* Material for the task
Content starts

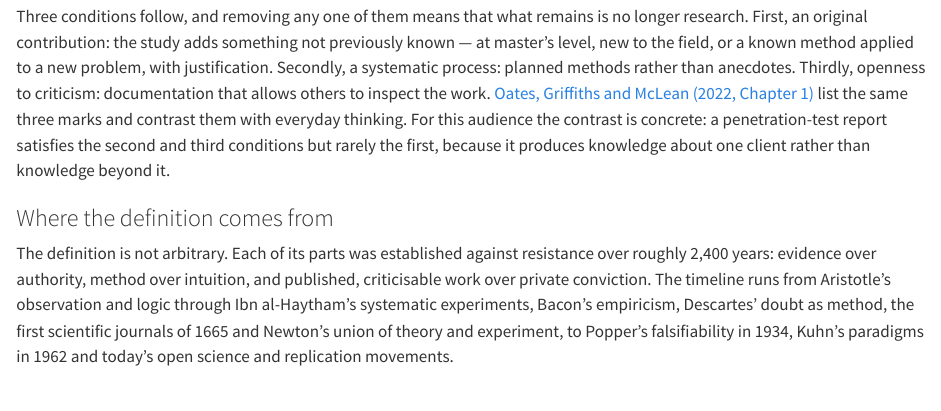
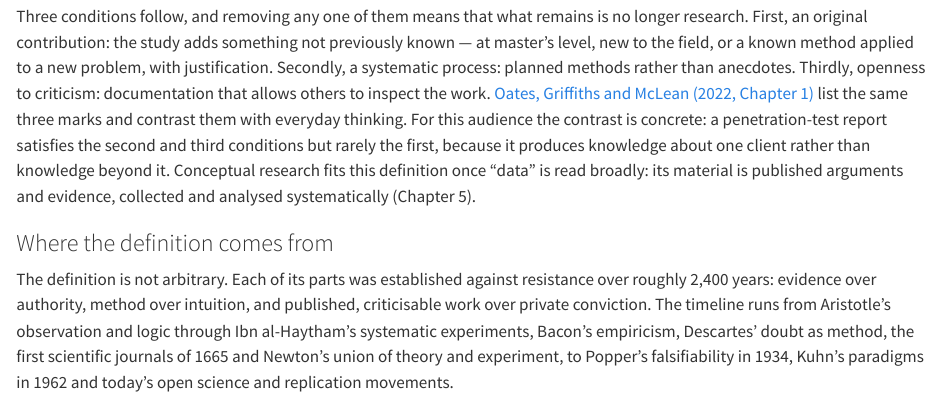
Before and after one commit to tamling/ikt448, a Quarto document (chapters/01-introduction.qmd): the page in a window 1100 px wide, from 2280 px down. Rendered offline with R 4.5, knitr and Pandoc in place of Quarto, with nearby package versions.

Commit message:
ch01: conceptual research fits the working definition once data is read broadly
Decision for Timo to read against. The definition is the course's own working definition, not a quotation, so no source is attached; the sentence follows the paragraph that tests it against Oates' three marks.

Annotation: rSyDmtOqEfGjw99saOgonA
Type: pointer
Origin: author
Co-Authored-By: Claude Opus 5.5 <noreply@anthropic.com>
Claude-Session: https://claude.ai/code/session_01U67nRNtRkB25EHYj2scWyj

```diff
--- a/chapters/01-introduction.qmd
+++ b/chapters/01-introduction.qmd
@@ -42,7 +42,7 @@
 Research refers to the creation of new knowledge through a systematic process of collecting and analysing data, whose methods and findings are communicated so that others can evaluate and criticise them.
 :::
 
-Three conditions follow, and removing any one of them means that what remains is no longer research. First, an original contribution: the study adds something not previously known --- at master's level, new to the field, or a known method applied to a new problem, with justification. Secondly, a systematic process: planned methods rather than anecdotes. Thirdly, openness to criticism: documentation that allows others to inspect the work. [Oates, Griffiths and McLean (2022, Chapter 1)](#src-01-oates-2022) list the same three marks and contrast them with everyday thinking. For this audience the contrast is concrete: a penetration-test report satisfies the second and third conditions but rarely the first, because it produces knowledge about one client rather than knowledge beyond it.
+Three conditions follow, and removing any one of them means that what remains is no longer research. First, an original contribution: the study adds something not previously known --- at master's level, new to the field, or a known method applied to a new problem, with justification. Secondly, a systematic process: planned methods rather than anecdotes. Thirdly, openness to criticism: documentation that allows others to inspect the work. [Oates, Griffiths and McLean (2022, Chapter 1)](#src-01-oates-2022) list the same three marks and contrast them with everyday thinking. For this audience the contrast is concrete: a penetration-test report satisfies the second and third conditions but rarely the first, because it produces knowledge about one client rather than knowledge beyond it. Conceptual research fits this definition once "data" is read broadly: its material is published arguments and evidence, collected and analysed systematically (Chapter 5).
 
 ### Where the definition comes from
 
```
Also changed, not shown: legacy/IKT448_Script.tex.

Content ends

Make an exact copy of all the material, but keep the pictures out of it.

Before and after one commit to tamling/ikt448, a Quarto document (chapters/01-introduction.qmd): the page in a window 1100 px wide, from 2280 px down. Rendered offline with R 4.5, knitr and Pandoc in place of Quarto, with nearby package versions.

Commit message:
ch01: conceptual research fits the working definition once data is read broadly
Decision for Timo to read against. The definition is the course's own working definition, not a quotation, so no source is attached; the sentence follows the paragraph that tests it against Oates' three marks.

Annotation: rSyDmtOqEfGjw99saOgonA
Type: pointer
Origin: author
Co-Authored-By: Claude Opus 5.5 <noreply@anthropic.com>
Claude-Session: https://claude.ai/code/session_01U67nRNtRkB25EHYj2scWyj

```diff
--- a/chapters/01-introduction.qmd
+++ b/chapters/01-introduction.qmd
@@ -42,7 +42,7 @@
 Research refers to the creation of new knowledge through a systematic process of collecting and analysing data, whose methods and findings are communicated so that others can evaluate and criticise them.
 :::
 
-Three conditions follow, and removing any one of them means that what remains is no longer research. First, an original contribution: the study adds something not previously known --- at master's level, new to the field, or a known method applied to a new problem, with justification. Secondly, a systematic process: planned methods rather than anecdotes. Thirdly, openness to criticism: documentation that allows others to inspect the work. [Oates, Griffiths and McLean (2022, Chapter 1)](#src-01-oates-2022) list the same three marks and contrast them with everyday thinking. For this audience the contrast is concrete: a penetration-test report satisfies the second and third conditions but rarely the first, because it produces knowledge about one client rather than knowledge beyond it.
+Three conditions follow, and removing any one of them means that what remains is no longer research. First, an original contribution: the study adds something not previously known --- at master's level, new to the field, or a known method applied to a new problem, with justification. Secondly, a systematic process: planned methods rather than anecdotes. Thirdly, openness to criticism: documentation that allows others to inspect the work. [Oates, Griffiths and McLean (2022, Chapter 1)](#src-01-oates-2022) list the same three marks and contrast them with everyday thinking. For this audience the contrast is concrete: a penetration-test report satisfies the second and third conditions but rarely the first, because it produces knowledge about one client rather than knowledge beyond it. Conceptual research fits this definition once "data" is read broadly: its material is published arguments and evidence, collected and analysed systematically (Chapter 5).
 
 ### Where the definition comes from
 
```
Also changed, not shown: legacy/IKT448_Script.tex.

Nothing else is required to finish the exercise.